Reflections on Quality Improvement workshop at RCOT2017
At the RCOT annual conference in Birmingham I co-facilitated a workshop with Ben Whittaker called ‘Quality Improvement: Creatively designing sustainable services’ (you can download the slides here). With 23 participants in the room we had an inspiring and fruitful discussion. Comments made by participants suggested they left feeling more optimistic about the occupational therapist’s role as an agent of change in having a positive impact on the quality of their service.
The aims of our session were to explore how the principles of sustainable healthcare support quality improvement interventions, and how occupational therapy aligns with the sustainability strategy in health and social care. We considered that when occupational therapy is ‘Improving Lives, Saving Money’ it also saving carbon and reducing waste, and is therefore meeting the sustainable healthcare ‘triple bottom line’ of economic, social and environmental benefits.

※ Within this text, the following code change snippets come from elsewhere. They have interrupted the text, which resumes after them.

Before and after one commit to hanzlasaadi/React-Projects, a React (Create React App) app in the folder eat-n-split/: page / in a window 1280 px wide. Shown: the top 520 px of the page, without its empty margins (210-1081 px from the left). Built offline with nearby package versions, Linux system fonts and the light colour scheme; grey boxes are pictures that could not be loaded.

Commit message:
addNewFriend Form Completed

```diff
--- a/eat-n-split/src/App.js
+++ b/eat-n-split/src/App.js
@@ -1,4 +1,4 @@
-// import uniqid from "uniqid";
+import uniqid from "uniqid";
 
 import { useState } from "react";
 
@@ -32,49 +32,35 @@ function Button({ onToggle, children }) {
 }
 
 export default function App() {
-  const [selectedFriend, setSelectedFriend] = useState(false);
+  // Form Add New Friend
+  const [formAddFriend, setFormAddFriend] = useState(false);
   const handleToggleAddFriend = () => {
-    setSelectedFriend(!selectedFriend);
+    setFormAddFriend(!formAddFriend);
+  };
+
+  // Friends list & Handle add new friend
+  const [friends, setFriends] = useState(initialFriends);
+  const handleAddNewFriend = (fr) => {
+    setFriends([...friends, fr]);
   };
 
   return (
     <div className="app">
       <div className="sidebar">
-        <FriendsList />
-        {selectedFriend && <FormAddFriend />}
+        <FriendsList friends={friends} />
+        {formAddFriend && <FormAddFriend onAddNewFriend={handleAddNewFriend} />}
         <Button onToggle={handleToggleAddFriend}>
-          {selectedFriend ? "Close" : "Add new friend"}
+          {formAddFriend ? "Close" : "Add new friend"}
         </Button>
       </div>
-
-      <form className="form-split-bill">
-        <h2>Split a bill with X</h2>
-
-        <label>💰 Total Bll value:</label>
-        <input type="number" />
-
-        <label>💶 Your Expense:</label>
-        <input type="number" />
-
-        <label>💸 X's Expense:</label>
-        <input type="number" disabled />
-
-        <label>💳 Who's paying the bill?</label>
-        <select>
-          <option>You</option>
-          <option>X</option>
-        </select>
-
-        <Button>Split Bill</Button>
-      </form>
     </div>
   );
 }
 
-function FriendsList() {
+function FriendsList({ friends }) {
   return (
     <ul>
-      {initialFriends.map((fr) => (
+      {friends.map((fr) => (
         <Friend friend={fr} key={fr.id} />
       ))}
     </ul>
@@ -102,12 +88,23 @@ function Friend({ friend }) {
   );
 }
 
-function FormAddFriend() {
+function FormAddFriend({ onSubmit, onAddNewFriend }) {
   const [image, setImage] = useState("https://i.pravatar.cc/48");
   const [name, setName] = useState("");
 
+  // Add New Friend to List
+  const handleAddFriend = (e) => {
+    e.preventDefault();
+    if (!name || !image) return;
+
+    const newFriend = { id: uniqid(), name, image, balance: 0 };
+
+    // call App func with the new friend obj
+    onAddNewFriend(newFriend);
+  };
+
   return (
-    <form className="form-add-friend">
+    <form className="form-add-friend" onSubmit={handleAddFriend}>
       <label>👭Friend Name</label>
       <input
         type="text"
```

I shared the current work being undertaken by a project group within the World Federation of Occupational Therapists (WFOT) who are in the process of designing a framework of quality indicators by which occupational therapists and stakeholders can design, evaluate and demonstrate impact of occupational therapy services around the world. In the workshop we discussed the Royal College of Physicians quality indicator framework, which includes Sustainability alongside Equity, Accessibility, Appropriateness, Safety, Effectiveness, and being Patient-centred.
Ben highlighted factors involved in sustainable healthcare and reasons for our need to be concerned with the social, environmental and financial impact of our services, and the NHS agenda to reduce its carbon footprint by 80% by 2050. Climate change is the biggest global health threat of the 21st century – it can feel overwhelming to think about ‘but what can I do?’ with such a huge problem. Ben explored the principles of sustainable healthcare in relation to quality improvement.
The workshop shared a practice example from occupational therapists participating in the current Green Ward competition at Southampton General Hospital. This provided a tangible example of the specific and positive impact that frontline occupational therapists can have in wider healthcare systems, based on our thinking about occupation in everyday life. Many participants expressed interest in the Green Ward competition and took information on how to get their Trusts signed up.
As we moved into project groups there was lively discussion and lots of ideas shared. We went from thinking about the sometimes gloomy perspective of service cuts and financial restriction to being agents of change with models of thinking that are inspiring and innovative allowing healthier people, services and planet.
In thinking about equipment, there was a very innovative idea of how equipment can be tracked and returned for recycling or re-use, something that currently seems to be getting worse, not better with single patient use equipment being distributed and poor or no access to recycling depots. Other participants expressed concern that materials can be provided for service users based on their diagnosis rather than their specific needs.
Participants also expressed their concern with bed day targets being finance driven rather than needs led. Assessing needs along with supportive systems could allow improved quality of care which will include better outcomes. There was lots of talk about the need to work collaboratively with our colleagues, the families and the communities where our services and service users are based and function in. Ensuring that services are ‘Appropriate’ to the service user’s needs as such are delivered by the right person, at the right time, right intervention, to the right person, in the right place.
Some of the feedback comments following the workshop were around how it was accessible for persons working at all levels of the system – that as clinicians, managers, commissioners etc we are all responsible and can be agents of change.
We look forward to continuing these conversations, and the growing engagement of occupational therapists and those we work with in thinking about what we do locally while impacting globally for the good of all.